Following arguably the worst week of his political life, Ed Miliband made a combative speech at the University of London today as he tried to silence criticism of his leadership.
While seeking to switch the spotlight on to policy and away from sniping about his performance the Labour leader promised a new crackdown on companies and individuals who avoid tax.
In what the Independent's chief political commentator John Rentoul described as a re-run of his conference speech, here are seven things Mr Miliband said (while reading from an autocue)...
1. On his leadership crisis
You know there is a saying that goes: “What doesn’t kill you makes you stronger.” Being leader of the opposition, particularly in the last few days, I know what it means. You need resilience in this job. You need thick skin. But above all, you need belief in what you are doing. Not belief based on a longing to have a picture on the wall in Downing Street. Not belief driven by a sense of entitlement, that it is somehow Labour’s turn. Instead, belief driven by how we must change the country.
2. On political opponents

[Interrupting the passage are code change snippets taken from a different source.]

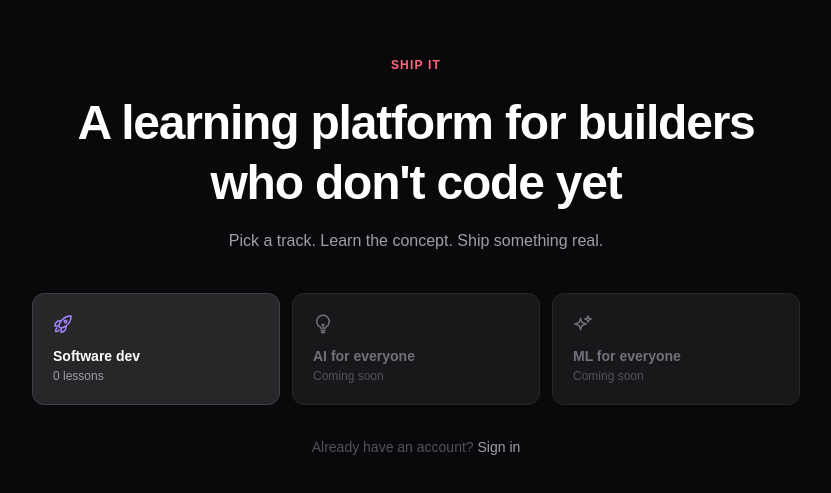
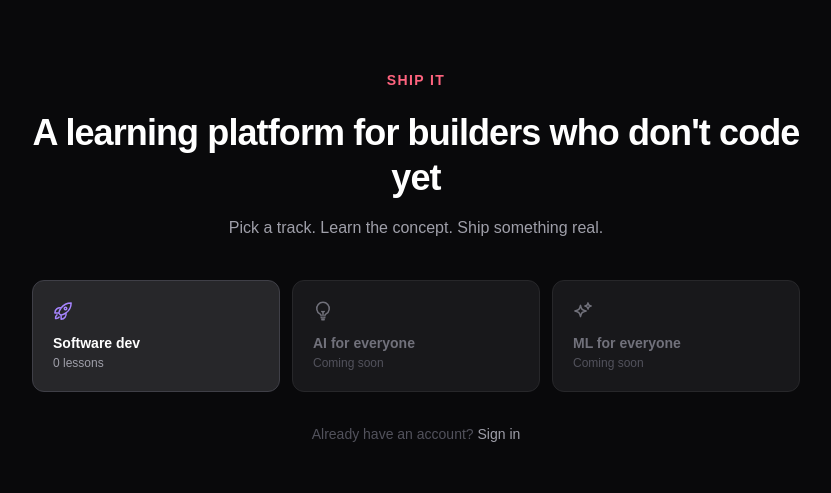
Before and after one commit to jeffwellesly/ship-it, a Next.js app: page / in a window 1280 px wide. Shown: the part 143-636 px from the top of the page, without its empty margins (224-1055 px from the left). Built offline with nearby package versions, Linux system fonts and the light colour scheme; no server answers; the database is empty.

Commit message:
Adjust landing page type scale: larger brand label, smaller headline
Co-Authored-By: Claude Sonnet 4.6 <noreply@anthropic.com>

```diff
--- a/src/app/page.tsx
+++ b/src/app/page.tsx
@@ -54,11 +54,11 @@ export default async function Home() {
       <div className="max-w-3xl w-full text-center">
 
         {/* Brand label */}
-        <p className="text-xs font-bold text-rose-400 uppercase tracking-widest mb-5">Ship It</p>
+        <p className="text-sm font-bold text-rose-400 uppercase tracking-widest mb-5">Ship It</p>
 
         {/* Headline */}
-        <h1 className="text-4xl md:text-5xl font-bold text-white leading-tight tracking-tight mb-4">
-          A learning platform for builders<br className="hidden md:block" /> who don&apos;t code yet
+        <h1 className="text-3xl md:text-4xl font-bold text-white leading-tight tracking-tight mb-4">
+          A learning platform for builders who don&apos;t code yet
         </h1>
 
         {/* Subheadline */}
```
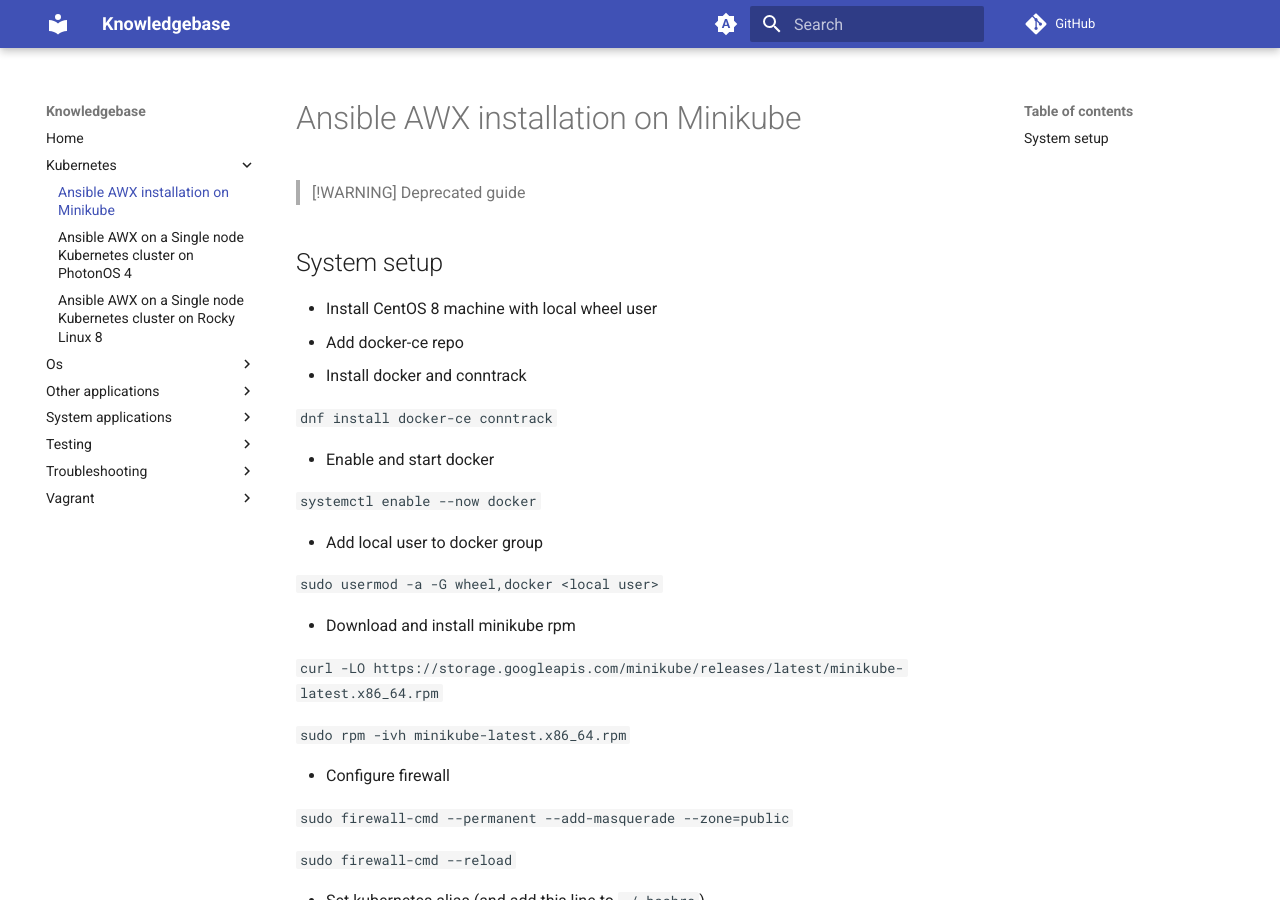
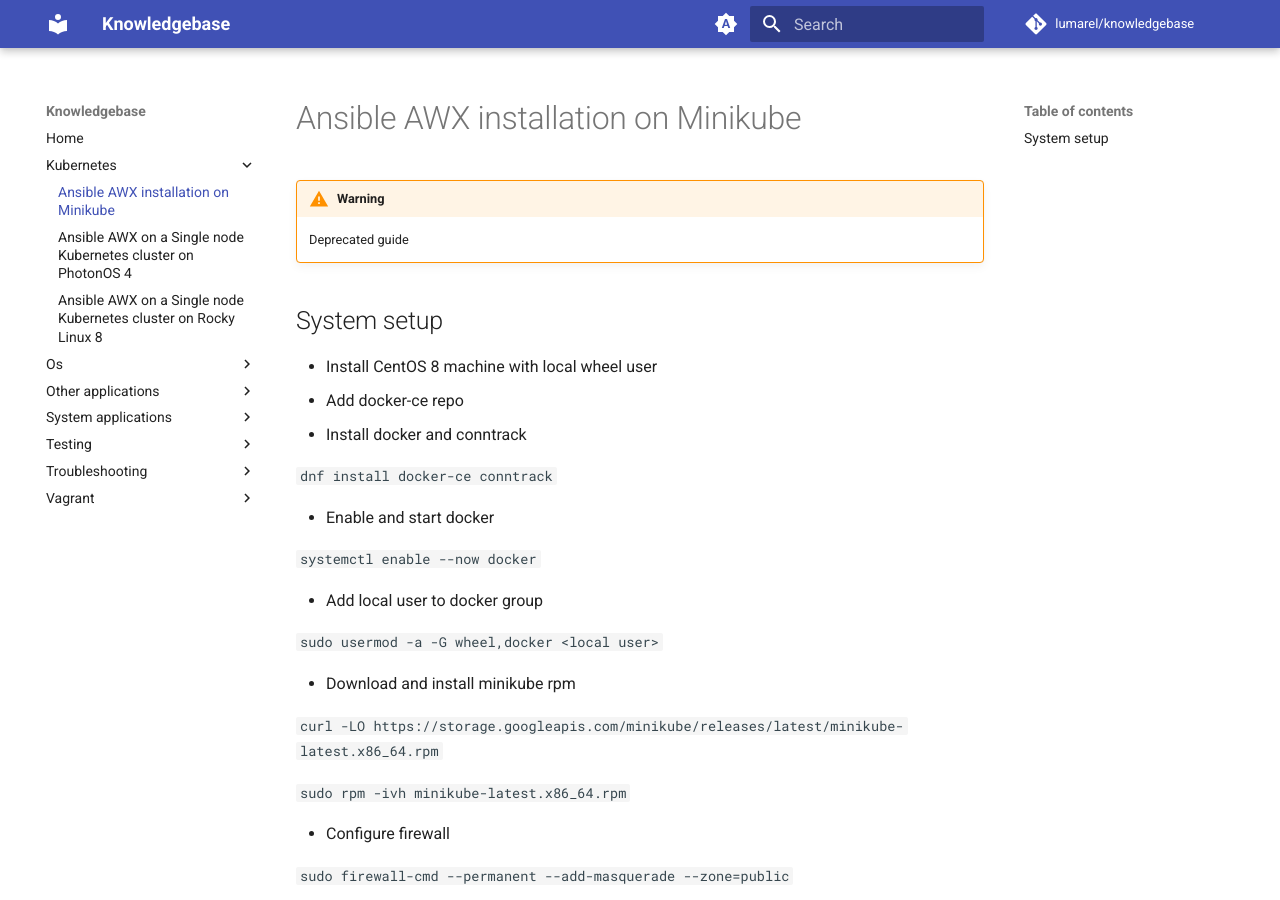
Before and after one commit to lumarel/knowledgebase, an MkDocs documentation site: the page built from docs/kubernetes/minikube_awx.md, in a window 1280 px wide and 900 px high. Built offline with MkDocs 1.6.1 and Material for MkDocs 9.7.7, drawn with Linux system fonts in a browser that asks for light colours; comment, search, counter and statistics services are not loaded.

Commit message:
More improvement

```diff
--- a/docs/kubernetes/minikube_awx.md
+++ b/docs/kubernetes/minikube_awx.md
@@ -1,7 +1,7 @@
 # Ansible AWX installation on Minikube
 
-> [!WARNING]
-> Deprecated guide
+!!! warning
+    Deprecated guide
 
 ## System setup
 
--- a/mkdocs.yml
+++ b/mkdocs.yml
@@ -1,6 +1,7 @@
 site_name: Knowledgebase
 site_author: lumarel
 repo_url: https://github.com/lumarel/knowledgebase
+repo_name: lumarel/knowledgebase
 site_url: https://gh.clmdn.eu/knowledgebase
 theme:
   name: material
@@ -26,3 +27,5 @@ theme:
     - navigation.instant
     - navigation.instant.progress
     - navigation.tracking
+markdown_extensions:
+  - admonition
```
Also changed, not shown: docs/kubernetes/photonos_awx.md (+2 -2 lines), docs/kubernetes/rockylinux_awx.md (+2 -2 lines).
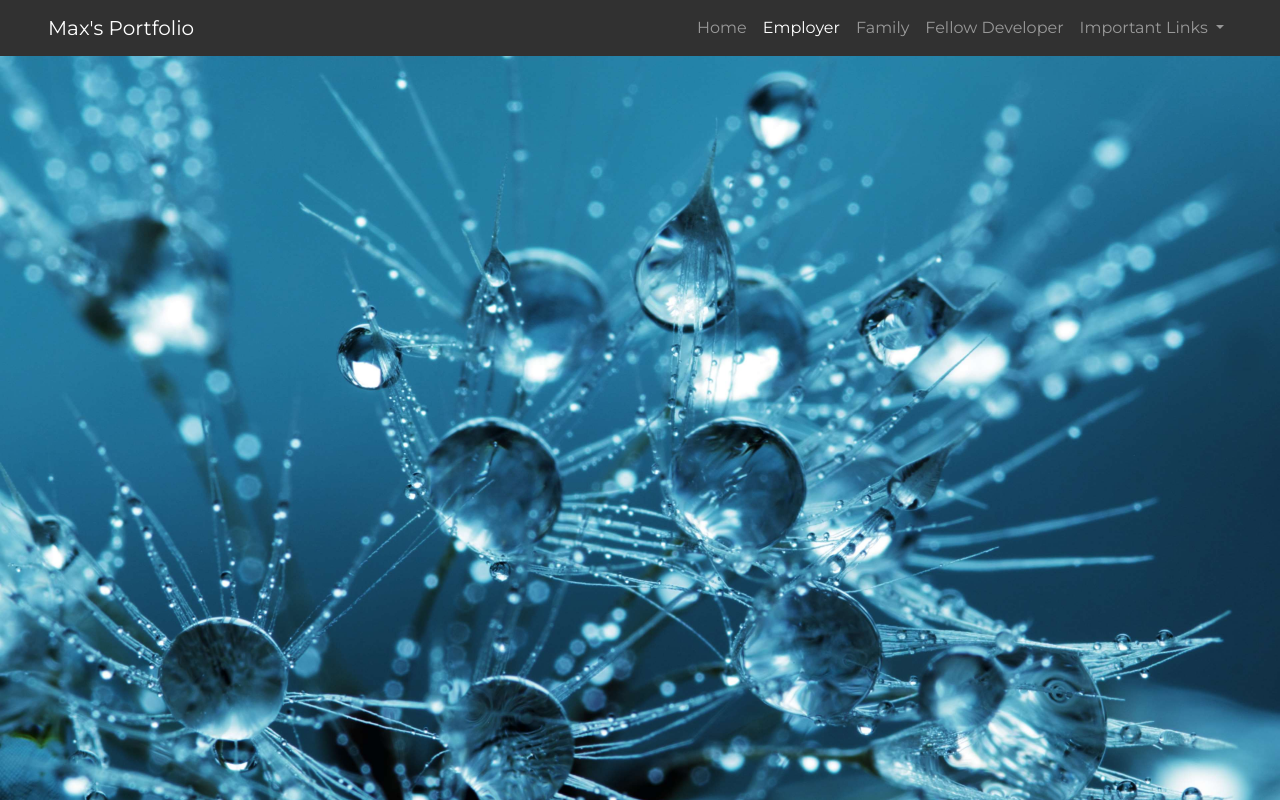
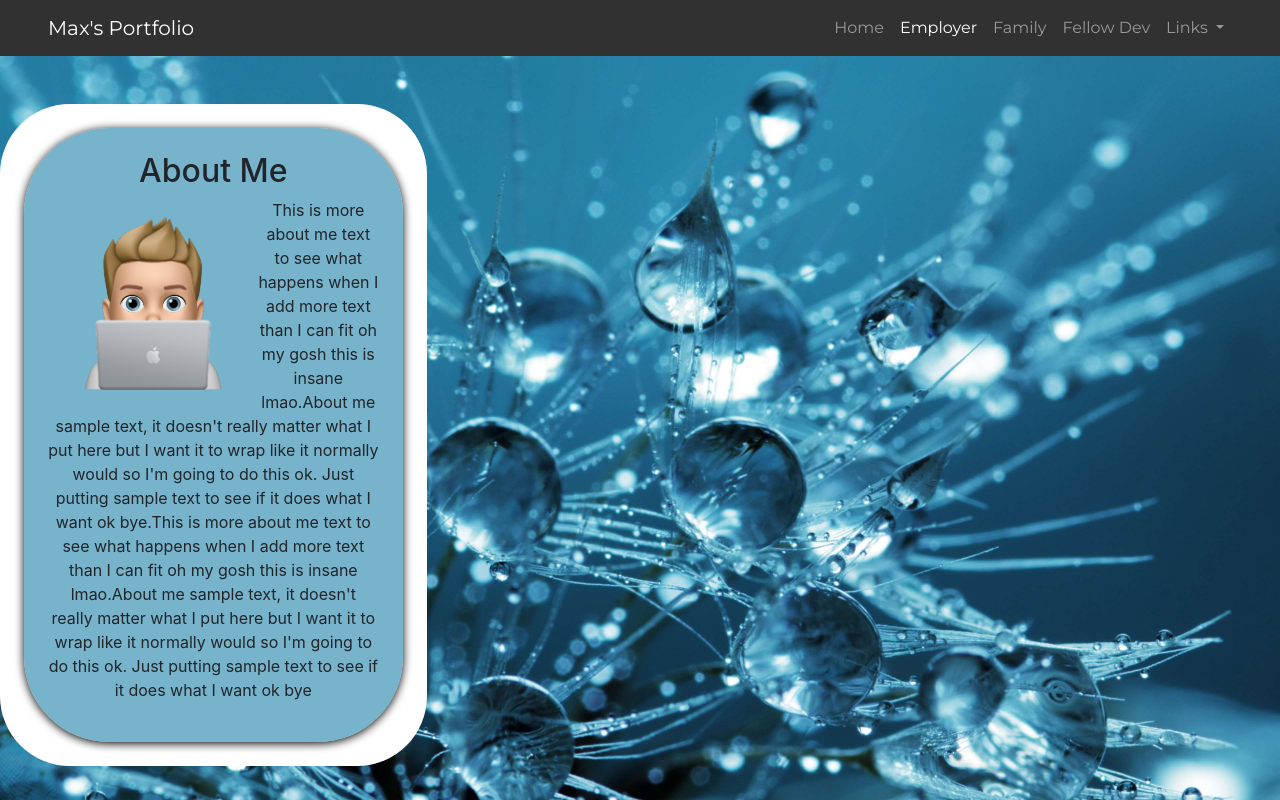
Before and after one commit to maxd66/advanced-portfolio, a plain HTML site: page employer.html in a window 1280 px wide. Drawn offline with nearby package versions, Linux system fonts and the light colour scheme.

Commit message:
added about me widget to employer page

```diff
--- a/assets/css/employerStyle.css
+++ b/assets/css/employerStyle.css
@@ -16,3 +16,28 @@ body, html {
 nav {
     font-family: 'Montserrat', monospace;
 }
+
+#outer-about-box {
+    background-color: white;
+    border-radius: 70px;
+}
+
+#inner-about-box {
+    background-color: #3991b4af;
+    border-radius: 85px;
+    box-shadow: 0px 1.5px 10px black;
+}
+
+#myPicture {
+    height: 200px;
+    width: auto;
+    float: left;
+    margin: 5px;
+}
+
+@media screen and (min-width: 700px) and (max-width: 1200px){
+    #myPicture {
+        position: relative;
+        bottom: 50px;
+    }
+}
--- a/employer.html
+++ b/employer.html
@@ -33,11 +33,11 @@
                   <a class="nav-link" href="#">Family</a>
                 </li>
                 <li class="nav-item">
-                    <a class="nav-link" href="#">Fellow Developer</a>
+                    <a class="nav-link" href="#">Fellow Dev</a>
                   </li>
                 <li class="nav-item dropdown">
                   <a class="nav-link dropdown-toggle" href="#" id="navbarDropdownMenuLink" role="button" data-toggle="dropdown" aria-haspopup="true" aria-expanded="false">
-                    Important Links
+                    Links
                   </a>
                   <div class="dropdown-menu" aria-labelledby="navbarDropdownMenuLink">
                     <a class="dropdown-item" href="#">Resume</a>
@@ -48,6 +48,15 @@
               </ul>
             </div>
           </nav>
+          <section id="outer-about-box" class="my-5 p-3 col-xl-4">
+            <div id="inner-about-box" class="text-center m-2 p-4">
+                <h2 class="about-me-head">About Me</h2>
+                <div>
+                    <img id="myPicture" src="./assets/images/avatar.png" alt="avatar/pic of me">
+                    <p>This is more about me text to see what happens when I add more text than I can fit oh my gosh this is insane lmao.About me sample text, it doesn't really matter what I put here but I want it to wrap like it normally would so I'm going to do this ok. Just putting sample text to see if it does what I want ok bye.This is more about me text to see what happens when I add more text than I can fit oh my gosh this is insane lmao.About me sample text, it doesn't really matter what I put here but I want it to wrap like it normally would so I'm going to do this ok. Just putting sample text to see if it does what I want ok bye</p>
+                </div>
+            </div>
+          </section>
     </div>
     <script src="https://code.jquery.com/jquery-3.5.1.slim.min.js" integrity="sha384-DfXdz2htPH0lsSSs5nCTpuj/zy4C+OGpamoFVy38MVBnE+IbbVYUew+OrCXaRkfj" crossorigin="anonymous"></script>
     <script src="https://cdn.jsdelivr.net/npm/bootstrap@4.5.3/dist/js/bootstrap.bundle.min.js" integrity="sha384-ho+j7jyWK8fNQe+A12Hb8AhRq26LrZ/JpcUGGOn+Y7RsweNrtN/tE3MoK7ZeZDyx" crossorigin="anonymous"></script>
```
Also changed, not shown: assets/images/avatar.png (added).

We’re in a fight not because our opponents think we’re destined to lose the election. But because they fear we can win. And between now and the election they are going to use every tactic to try to destabilise, distract us and throw us off course. Our task, the task for every person in this party, is simple: To focus our eyes on the prize of changing this country.
3. On inequality
Now I have heard some people say they don’t know what we stand for. So let me take the opportunity today to spell it out in the simplest of terms ... This country is too unequal. And we need to change it … So it starts with one core belief. Our country only works for the privileged few today, not for most people.
4. On the “zero-zero” economy
It is about: … People making a decent living but who can’t afford to buy a home of their own. People who worry that one of the foundation stones of their security – the NHS – is under threat. People asking why they are on zero hours contracts while some of those at the top get away with paying zero tax.
5. On the economic system
This inequality is not some accident. It is driven by beliefs about how you run countries and how we should run Britain. Wrong beliefs. Beliefs that have had their time. The belief that insecurity is the way you make working people work harder. The view that low pay is the only way we can compete in the world. The idea that markets will always get the right outcome, even if that means powerful interests have all the power.
6. On his own values
Here’s what I believe… Security. Hard work rewarded. Vested interests made to work in the public interest. Public services there when you need them. And a country succeeding together, not ripped apart. Labour values. The values of the British people. The values that will win us the general election.
7. On next year's election
The Tories have no answers to the discontent people feel. UKIP have wildly wrong answers to that discontent. And who knows what one can say about the Liberal Democrats? Friends, I say we can take this lot apart and it is time we did.